The court said that in the light of Subash Projects and Marketing Ltd. and Dwaraka Das, and considering the fact that the contract value is of 125 crores, it is reasonable to expect that respondent would make, at least, 10% as profits. i.e., about 12.50 crores. Had the respondent been clean and disclosed its blacklisting, or the chequered history of its contracts, it would not have had the opportunity to make a gain of 12.50 crores as profit.
The court stated that the course that commends to it is that respondent should be disgorged of Rs. 12.50 crores and the said amount should partly go to the petitioner, and mainly ploughed back into the society. It, therefore, directed the respondent to deposit in the Court an amount of Rs.12.50 crores within 4 weeks thereof.
The court viewed that the amount of Rs. 12.5 crores must be ploughed back into society.
The court directed that the entire amount of Rs. 12.5 crores shall be deposited by respondent with the Registrar General of the Delhi High Court within 2 weeks. The Registrar General will call all the stakeholders and ensure that the smog tower is installed (maybe of a lesser capacity) at a suitable place where it will contribute towards reducing the AQI levels of Delhi.
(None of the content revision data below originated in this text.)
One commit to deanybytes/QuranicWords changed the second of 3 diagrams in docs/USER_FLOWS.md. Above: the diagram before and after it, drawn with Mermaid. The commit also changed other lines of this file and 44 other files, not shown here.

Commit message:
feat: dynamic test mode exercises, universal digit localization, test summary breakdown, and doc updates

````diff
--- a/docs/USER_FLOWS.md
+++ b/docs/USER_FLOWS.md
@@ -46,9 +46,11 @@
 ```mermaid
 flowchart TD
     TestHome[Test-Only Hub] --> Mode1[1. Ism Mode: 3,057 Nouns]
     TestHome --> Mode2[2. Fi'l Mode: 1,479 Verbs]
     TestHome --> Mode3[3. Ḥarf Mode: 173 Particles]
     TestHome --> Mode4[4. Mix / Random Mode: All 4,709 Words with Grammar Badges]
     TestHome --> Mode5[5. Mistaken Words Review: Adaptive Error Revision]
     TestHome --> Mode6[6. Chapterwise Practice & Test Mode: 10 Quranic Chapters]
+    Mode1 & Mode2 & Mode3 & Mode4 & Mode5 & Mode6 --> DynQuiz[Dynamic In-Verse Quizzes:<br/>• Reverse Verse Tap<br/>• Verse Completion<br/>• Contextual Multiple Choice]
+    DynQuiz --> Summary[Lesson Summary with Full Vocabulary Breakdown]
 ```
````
The Registrar shall take steps on a war footing to ensure the installation and operationalization of the smog tower before the advent of winter season as the situation further aggravates during winter months.
Case title: CJDARCL Logistics ltd. v/s Rites ltd and others
Citation: W.P.(C) 10369/2021 and CM Nos.31899/2021 & 33396/2021